[Difference listings]
--------

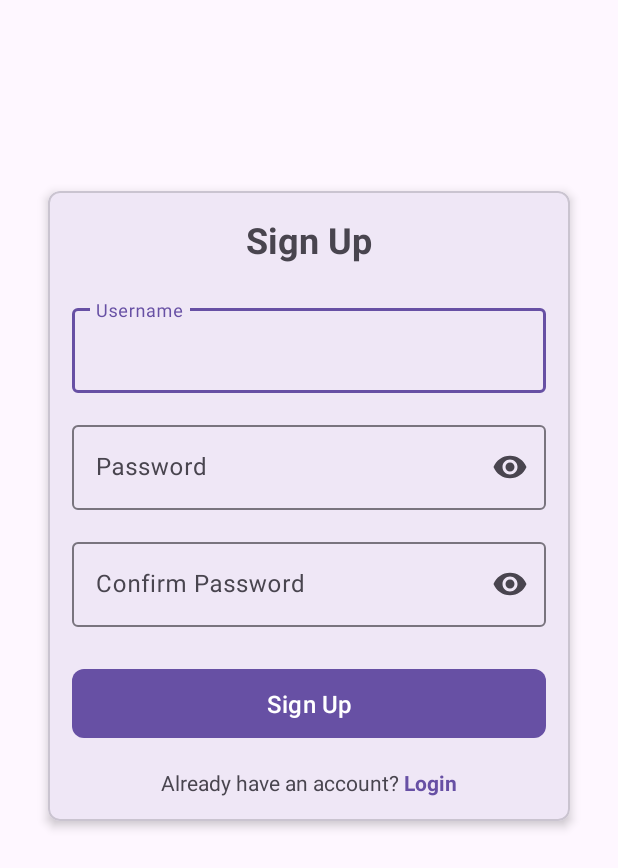
After one commit to Rehan-UIUX/Rehan, an Android app: the register screen opened directly, with no data from a screen before it, on a phone screen of 412 x 824 dp. The commit adds this screen. Shown: the top 868 px of the screen. Run offline under Robolectric (Android 15) with nearby library versions, the light colour scheme and no system bars.

Commit message:
penambahan menu register sebelum login

```diff
--- /dev/null
+++ b/app/src/main/java/com/dicoding/kotlin2/register.kt
@@ -0,0 +1,53 @@
+package com.dicoding.kotlin2
+
+import android.content.Intent
+import android.os.Bundle
+import android.widget.Button
+import android.widget.EditText
+import android.widget.Toast
+import androidx.appcompat.app.AppCompatActivity
+
+class register : AppCompatActivity() {
+
+    private lateinit var dbHelper: Database
+
+    override fun onCreate(savedInstanceState: Bundle?) {
+        super.onCreate(savedInstanceState)
+        setContentView(R.layout.activity_register)
+
+        dbHelper = Database(this)
+
+        val usernameEditText = findViewById<EditText>(R.id.username)
+        val passwordEditText = findViewById<EditText>(R.id.password)
+        val confirmPasswordEditText = findViewById<EditText>(R.id.confirm_password)
+        val signupButton = findViewById<Button>(R.id.signup_button)
+
+        signupButton.setOnClickListener {
+            val username = usernameEditText.text.toString().trim()
+            val password = passwordEditText.text.toString().trim()
+            val confirmPassword = confirmPasswordEditText.text.toString().trim()
+
+            when {
+                username.isEmpty() || password.isEmpty() || confirmPassword.isEmpty() -> {
+                    Toast.makeText(this, "Please fill all fields", Toast.LENGTH_SHORT).show()
+                }
+                password != confirmPassword -> {
+                    Toast.makeText(this, "Passwords do not match", Toast.LENGTH_SHORT).show()
+                }
+                dbHelper.isUsernameExist(username) -> {
+                    Toast.makeText(this, "Username already exists", Toast.LENGTH_SHORT).show()
+                }
+                else -> {
+                    val result = dbHelper.insertUser(username, password)
+                    if (result != -1L) {
+                        Toast.makeText(this, "Sign up successful!", Toast.LENGTH_SHORT).show()
+                        startActivity(Intent(this, Login::class.java))
+                        finish()
+                    } else {
+                        Toast.makeText(this, "Registration Failed", Toast.LENGTH_SHORT).show()
+                    }
+                }
+            }
+            }
+        }
+}
--- /dev/null
+++ b/app/src/main/res/layout/activity_register.xml
@@ -0,0 +1,118 @@
+<?xml version="1.0" encoding="utf-8"?>
+<androidx.constraintlayout.widget.ConstraintLayout xmlns:android="http://schemas.android.com/apk/res/android"
+    xmlns:app="http://schemas.android.com/apk/res-auto"
+    android:layout_width="match_parent"
+    android:layout_height="match_parent"
+    android:padding="16dp">
+
+    <com.google.android.material.card.MaterialCardView
+        android:layout_width="match_parent"
+        android:layout_height="wrap_content"
+        android:layout_marginHorizontal="16dp"
+        app:cardCornerRadius="8dp"
+        app:cardElevation="4dp"
+        app:layout_constraintBottom_toBottomOf="parent"
+        app:layout_constraintTop_toTopOf="parent"
+        app:layout_constraintVertical_bias="0.3">
+
+        <LinearLayout
+            android:layout_width="match_parent"
+            android:layout_height="wrap_content"
+            android:orientation="vertical"
+            android:padding="16dp">
+
+            <TextView
+                android:layout_width="match_parent"
+                android:layout_height="wrap_content"
+                android:layout_marginBottom="24dp"
+                android:gravity="center"
+                android:text="Sign Up"
+                android:textSize="24sp"
+                android:textStyle="bold" />
+
+            <com.google.android.material.textfield.TextInputLayout
+                android:layout_width="match_parent"
+                android:layout_height="wrap_content"
+                android:layout_marginBottom="16dp"
+                android:hint="Username"
+                >
+
+                <com.google.android.material.textfield.TextInputEditText
+                    android:id="@+id/username"
+                    android:layout_width="match_parent"
+                    android:layout_height="wrap_content"
+                    android:inputType="text"
+                    android:maxLines="1" />
+
+            </com.google.android.material.textfield.TextInputLayout>
+
+            <com.google.android.material.textfield.TextInputLayout
+                android:layout_width="match_parent"
+                android:layout_height="wrap_content"
+                android:layout_marginBottom="16dp"
+                android:hint="Password"
+                app:endIconMode="password_toggle"
+                >
+
+                <com.google.android.material.textfield.TextInputEditText
+                    android:id="@+id/password"
+                    android:layout_width="match_parent"
+                    android:layout_height="wrap_content"
+                    android:inputType="textPassword"
+                    android:maxLines="1" />
+
+            </com.google.android.material.textfield.TextInputLayout>
+
+            <com.google.android.material.textfield.TextInputLayout
+                android:layout_width="match_parent"
+                android:layout_height="wrap_content"
+                android:layout_marginBottom="24dp"
+                android:hint="Confirm Password"
+                app:endIconMode="password_toggle"
+                >
+
+                <com.google.android.material.textfield.TextInputEditText
+                    android:id="@+id/confirm_password"
+                    android:layout_width="match_parent"
+                    android:layout_height="wrap_content"
+                    android:inputType="textPassword"
+                    android:maxLines="1" />
+
+            </com.google.android.material.textfield.TextInputLayout>
+
+            <com.google.android.material.button.MaterialButton
+                android:id="@+id/signup_button"
+                android:layout_width="match_parent"
+                android:layout_height="wrap_content"
+                android:padding="12dp"
+                android:text="Sign Up"
+                android:textSize="16sp"
+                app:cornerRadius="8dp" />
+
+            <LinearLayout
+                android:layout_width="match_parent"
+                android:layout_height="wrap_content"
+                android:layout_marginTop="16dp"
+                android:gravity="center"
+                android:orientation="horizontal">
+
+                <TextView
+                    android:layout_width="wrap_content"
+                    android:layout_height="wrap_content"
+                    android:text="Already have an account? " />
+
+                <TextView
+                    android:id="@+id/login_link"
+                    android:layout_width="wrap_content"
+                    android:layout_height="wrap_content"
+                    android:text="Login"
+                    android:textColor="?attr/colorPrimary"
+                    android:textStyle="bold" />
+
+            </LinearLayout>
+
+        </LinearLayout>
+
+    </com.google.android.material.card.MaterialCardView>
+
+</androidx.constraintlayout.widget.ConstraintLayout>
--- a/app/src/main/res/values/colors.xml
+++ b/app/src/main/res/values/colors.xml
@@ -2,4 +2,8 @@
 <resources>
     <color name="black">#FF000000</color>
     <color name="white">#FFFFFFFF</color>
+    <color name="blue_200">#90CAF9</color>
+    <color name="blue_300">#64B5F6</color>
+    <color name="blue_700">#1976D2</color>
+    <color name="blue_900">#0D47A1</color>
 </resources>
```
Also changed, not shown: app/src/main/AndroidManifest.xml (+12 -6 lines), app/src/main/java/com/dicoding/kotlin2/Database.kt (added, +86 -0 lines), app/src/main/java/com/dicoding/kotlin2/Login.kt (+29 -19 lines), app/src/main/java/com/dicoding/kotlin2/Splash.kt (added, +32 -0 lines), app/src/main/res/drawable/background_gradient.xml (+4 -4 lines), app/src/main/res/layout/activity_login.xml (+14 -0 lines), app/src/main/res/layout/activity_splash.xml (added, +10 -0 lines).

--------

Work order »
From the first line to the last, return the records exactly and leave the pictures behind.

Answer space »
After one commit to Rehan-UIUX/Rehan, an Android app: the register screen opened directly, with no data from a screen before it, on a phone screen of 412 x 824 dp. The commit adds this screen. Shown: the top 868 px of the screen. Run offline under Robolectric (Android 15) with nearby library versions, the light colour scheme and no system bars.

Commit message:
penambahan menu register sebelum login

```diff
--- /dev/null
+++ b/app/src/main/java/com/dicoding/kotlin2/register.kt
@@ -0,0 +1,53 @@
+package com.dicoding.kotlin2
+
+import android.content.Intent
+import android.os.Bundle
+import android.widget.Button
+import android.widget.EditText
+import android.widget.Toast
+import androidx.appcompat.app.AppCompatActivity
+
+class register : AppCompatActivity() {
+
+    private lateinit var dbHelper: Database
+
+    override fun onCreate(savedInstanceState: Bundle?) {
+        super.onCreate(savedInstanceState)
+        setContentView(R.layout.activity_register)
+
+        dbHelper = Database(this)
+
+        val usernameEditText = findViewById<EditText>(R.id.username)
+        val passwordEditText = findViewById<EditText>(R.id.password)
+        val confirmPasswordEditText = findViewById<EditText>(R.id.confirm_password)
+        val signupButton = findViewById<Button>(R.id.signup_button)
+
+        signupButton.setOnClickListener {
+            val username = usernameEditText.text.toString().trim()
+            val password = passwordEditText.text.toString().trim()
+            val confirmPassword = confirmPasswordEditText.text.toString().trim()
+
+            when {
+                username.isEmpty() || password.isEmpty() || confirmPassword.isEmpty() -> {
+                    Toast.makeText(this, "Please fill all fields", Toast.LENGTH_SHORT).show()
+                }
+                password != confirmPassword -> {
+                    Toast.makeText(this, "Passwords do not match", Toast.LENGTH_SHORT).show()
+                }
+                dbHelper.isUsernameExist(username) -> {
+                    Toast.makeText(this, "Username already exists", Toast.LENGTH_SHORT).show()
+                }
+                else -> {
+                    val result = dbHelper.insertUser(username, password)
+                    if (result != -1L) {
+                        Toast.makeText(this, "Sign up successful!", Toast.LENGTH_SHORT).show()
+                        startActivity(Intent(this, Login::class.java))
+                        finish()
+                    } else {
+                        Toast.makeText(this, "Registration Failed", Toast.LENGTH_SHORT).show()
+                    }
+                }
+            }
+            }
+        }
+}
--- /dev/null
+++ b/app/src/main/res/layout/activity_register.xml
@@ -0,0 +1,118 @@
+<?xml version="1.0" encoding="utf-8"?>
+<androidx.constraintlayout.widget.ConstraintLayout xmlns:android="http://schemas.android.com/apk/res/android"
+    xmlns:app="http://schemas.android.com/apk/res-auto"
+    android:layout_width="match_parent"
+    android:layout_height="match_parent"
+    android:padding="16dp">
+
+    <com.google.android.material.card.MaterialCardView
+        android:layout_width="match_parent"
+        android:layout_height="wrap_content"
+        android:layout_marginHorizontal="16dp"
+        app:cardCornerRadius="8dp"
+        app:cardElevation="4dp"
+        app:layout_constraintBottom_toBottomOf="parent"
+        app:layout_constraintTop_toTopOf="parent"
+        app:layout_constraintVertical_bias="0.3">
+
+        <LinearLayout
+            android:layout_width="match_parent"
+            android:layout_height="wrap_content"
+            android:orientation="vertical"
+            android:padding="16dp">
+
+            <TextView
+                android:layout_width="match_parent"
+                android:layout_height="wrap_content"
+                android:layout_marginBottom="24dp"
+                android:gravity="center"
+                android:text="Sign Up"
+                android:textSize="24sp"
+                android:textStyle="bold" />
+
+            <com.google.android.material.textfield.TextInputLayout
+                android:layout_width="match_parent"
+                android:layout_height="wrap_content"
+                android:layout_marginBottom="16dp"
+                android:hint="Username"
+                >
+
+                <com.google.android.material.textfield.TextInputEditText
+                    android:id="@+id/username"
+                    android:layout_width="match_parent"
+                    android:layout_height="wrap_content"
+                    android:inputType="text"
+                    android:maxLines="1" />
+
+            </com.google.android.material.textfield.TextInputLayout>
+
+            <com.google.android.material.textfield.TextInputLayout
+                android:layout_width="match_parent"
+                android:layout_height="wrap_content"
+                android:layout_marginBottom="16dp"
+                android:hint="Password"
+                app:endIconMode="password_toggle"
+                >
+
+                <com.google.android.material.textfield.TextInputEditText
+                    android:id="@+id/password"
+                    android:layout_width="match_parent"
+                    android:layout_height="wrap_content"
+                    android:inputType="textPassword"
+                    android:maxLines="1" />
+
+            </com.google.android.material.textfield.TextInputLayout>
+
+            <com.google.android.material.textfield.TextInputLayout
+                android:layout_width="match_parent"
+                android:layout_height="wrap_content"
+                android:layout_marginBottom="24dp"
+                android:hint="Confirm Password"
+                app:endIconMode="password_toggle"
+                >
+
+                <com.google.android.material.textfield.TextInputEditText
+                    android:id="@+id/confirm_password"
+                    android:layout_width="match_parent"
+                    android:layout_height="wrap_content"
+                    android:inputType="textPassword"
+                    android:maxLines="1" />
+
+            </com.google.android.material.textfield.TextInputLayout>
+
+            <com.google.android.material.button.MaterialButton
+                android:id="@+id/signup_button"
+                android:layout_width="match_parent"
+                android:layout_height="wrap_content"
+                android:padding="12dp"
+                android:text="Sign Up"
+                android:textSize="16sp"
+                app:cornerRadius="8dp" />
+
+            <LinearLayout
+                android:layout_width="match_parent"
+                android:layout_height="wrap_content"
+                android:layout_marginTop="16dp"
+                android:gravity="center"
+                android:orientation="horizontal">
+
+                <TextView
+                    android:layout_width="wrap_content"
+                    android:layout_height="wrap_content"
+                    android:text="Already have an account? " />
+
+                <TextView
+                    android:id="@+id/login_link"
+                    android:layout_width="wrap_content"
+                    android:layout_height="wrap_content"
+                    android:text="Login"
+                    android:textColor="?attr/colorPrimary"
+                    android:textStyle="bold" />
+
+            </LinearLayout>
+
+        </LinearLayout>
+
+    </com.google.android.material.card.MaterialCardView>
+
+</androidx.constraintlayout.widget.ConstraintLayout>
--- a/app/src/main/res/values/colors.xml
+++ b/app/src/main/res/values/colors.xml
@@ -2,4 +2,8 @@
 <resources>
     <color name="black">#FF000000</color>
     <color name="white">#FFFFFFFF</color>
+    <color name="blue_200">#90CAF9</color>
+    <color name="blue_300">#64B5F6</color>
+    <color name="blue_700">#1976D2</color>
+    <color name="blue_900">#0D47A1</color>
 </resources>
```
Also changed, not shown: app/src/main/AndroidManifest.xml (+12 -6 lines), app/src/main/java/com/dicoding/kotlin2/Database.kt (added, +86 -0 lines), app/src/main/java/com/dicoding/kotlin2/Login.kt (+29 -19 lines), app/src/main/java/com/dicoding/kotlin2/Splash.kt (added, +32 -0 lines), app/src/main/res/drawable/background_gradient.xml (+4 -4 lines), app/src/main/res/layout/activity_login.xml (+14 -0 lines), app/src/main/res/layout/activity_splash.xml (added, +10 -0 lines).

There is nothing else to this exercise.